> [TASK INSTRUCTIONS] Copy out each line of the data below in which "self" appears.
########
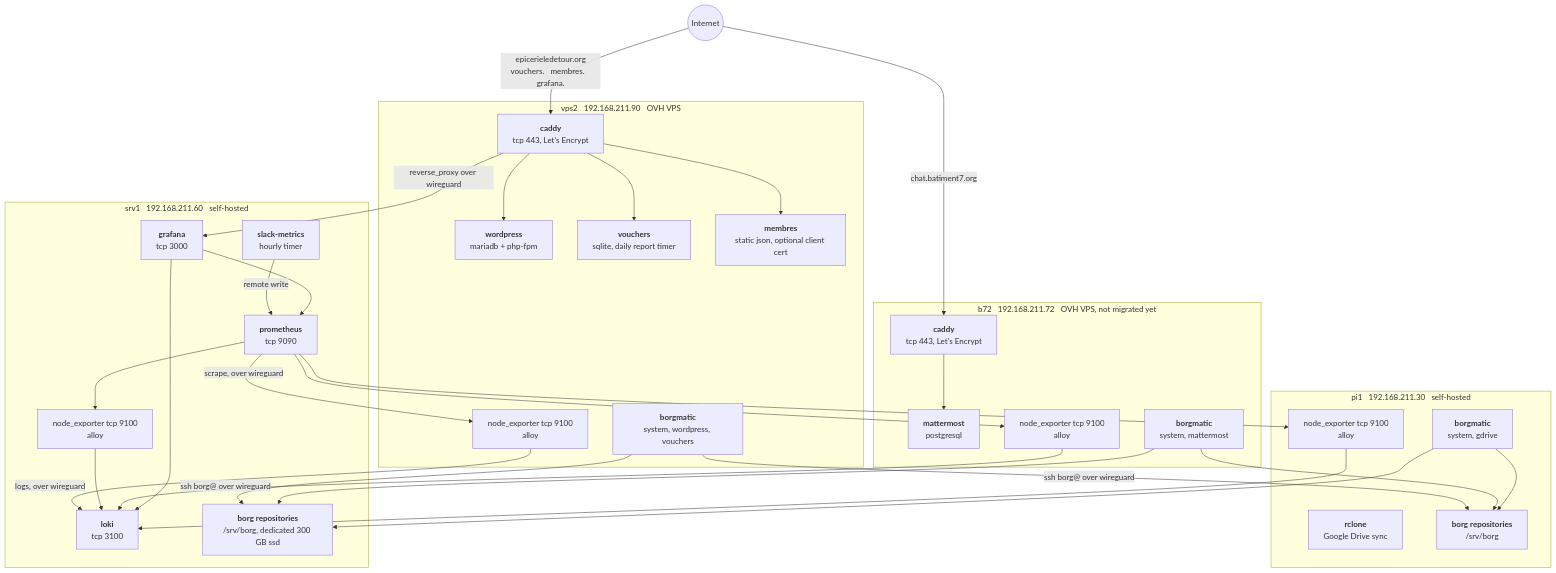
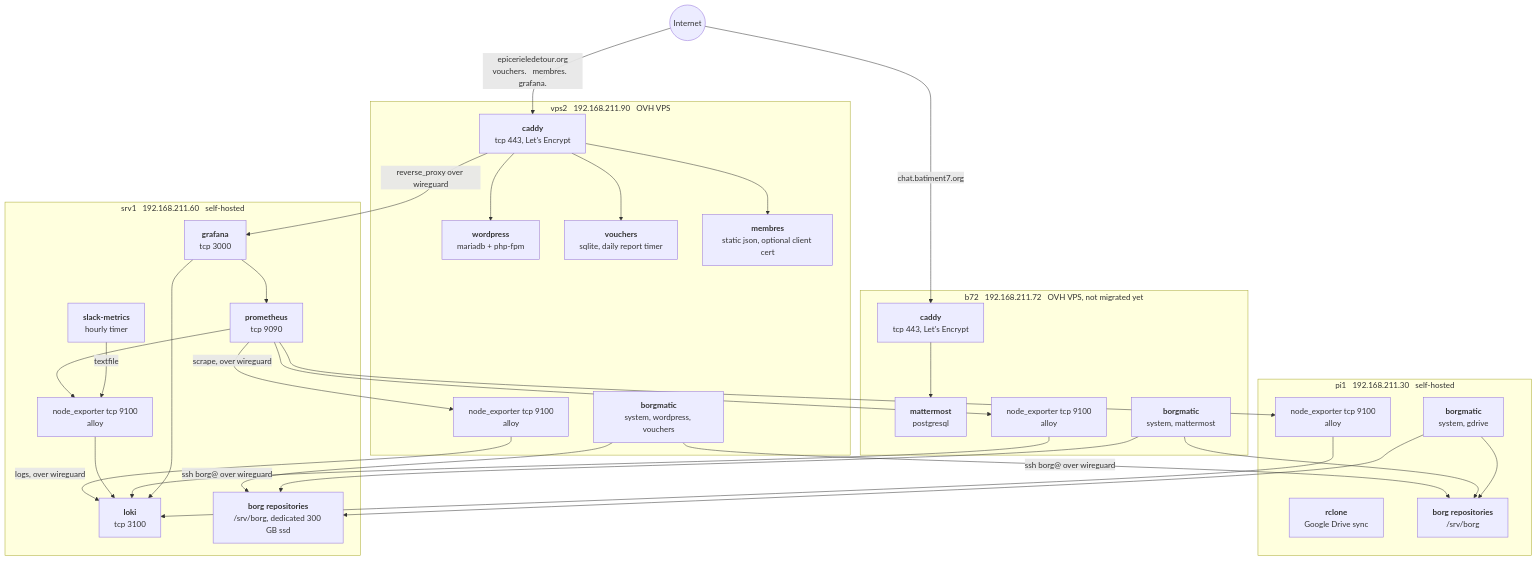
Before and after one commit to epicerieledetour/ansible-automation: the second of 2 diagrams in README.md, drawn with Mermaid. The commit also changed other lines of this file and 8 other files, not shown here.

````diff
--- a/README.md
+++ b/README.md
@@ -98,64 +98,64 @@
 ```mermaid
 flowchart TB
     internet(("Internet"))
 
     subgraph vps2["vps2 &nbsp; 192.168.211.90 &nbsp; OVH VPS"]
         caddy["<b>caddy</b><br/>tcp 443, Let's Encrypt"]
         wordpress["<b>wordpress</b><br/>mariadb + php-fpm"]
         vouchers["<b>vouchers</b><br/>sqlite, daily report timer"]
         membres["<b>membres</b><br/>static json, optional client cert"]
         borgmatic["<b>borgmatic</b><br/>system, wordpress, vouchers"]
         agents2["node_exporter tcp 9100<br/>alloy"]
     end
 
     subgraph srv1["srv1 &nbsp; 192.168.211.60 &nbsp; self-hosted"]
         grafana["<b>grafana</b><br/>tcp 3000"]
         loki["<b>loki</b><br/>tcp 3100"]
         prometheus["<b>prometheus</b><br/>tcp 9090"]
         slack["<b>slack-metrics</b><br/>hourly timer"]
         borg["<b>borg repositories</b><br/>/srv/borg, dedicated 300 GB ssd"]
         agents1["node_exporter tcp 9100<br/>alloy"]
     end
 
     subgraph pi1["pi1 &nbsp; 192.168.211.30 &nbsp; self-hosted"]
         rclone["<b>rclone</b><br/>Google Drive sync"]
         borgmaticpi["<b>borgmatic</b><br/>system, gdrive"]
         borgpi["<b>borg repositories</b><br/>/srv/borg"]
         agentspi["node_exporter tcp 9100<br/>alloy"]
     end
 
     subgraph b72["b72 &nbsp; 192.168.211.72 &nbsp; OVH VPS, not migrated yet"]
         caddyb7["<b>caddy</b><br/>tcp 443, Let's Encrypt"]
         mattermost["<b>mattermost</b><br/>postgresql"]
         borgmaticb7["<b>borgmatic</b><br/>system, mattermost"]
         agentsb7["node_exporter tcp 9100<br/>alloy"]
     end
 
     internet -->|"epicerieledetour.org<br/>vouchers. &nbsp; membres. &nbsp; grafana."| caddy
     internet -->|"chat.batiment7.org"| caddyb7
 
     caddy --> wordpress
     caddy --> vouchers
     caddy --> membres
     caddy -->|"reverse_proxy over wireguard"| grafana
     caddyb7 --> mattermost
 
     borgmatic -->|"ssh borg@ over wireguard"| borg
     borgmatic -->|"ssh borg@ over wireguard"| borgpi
     borgmaticb7 --> borg
     borgmaticb7 --> borgpi
     borgmaticpi --> borg
     borgmaticpi --> borgpi
 
     agents2 -->|"logs, over wireguard"| loki
     agents1 --> loki
     agentspi --> loki
     agentsb7 --> loki
     prometheus -->|"scrape, over wireguard"| agents2
     prometheus --> agents1
-    slack -->|"remote write"| prometheus
+    slack -->|"textfile"| agents1
     prometheus --> agentspi
     prometheus --> agentsb7
     grafana --> loki
     grafana --> prometheus
 ```
````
########
> [RESULT OF THE TASK]
     subgraph srv1["srv1 &nbsp; 192.168.211.60 &nbsp; self-hosted"]
     subgraph pi1["pi1 &nbsp; 192.168.211.30 &nbsp; self-hosted"]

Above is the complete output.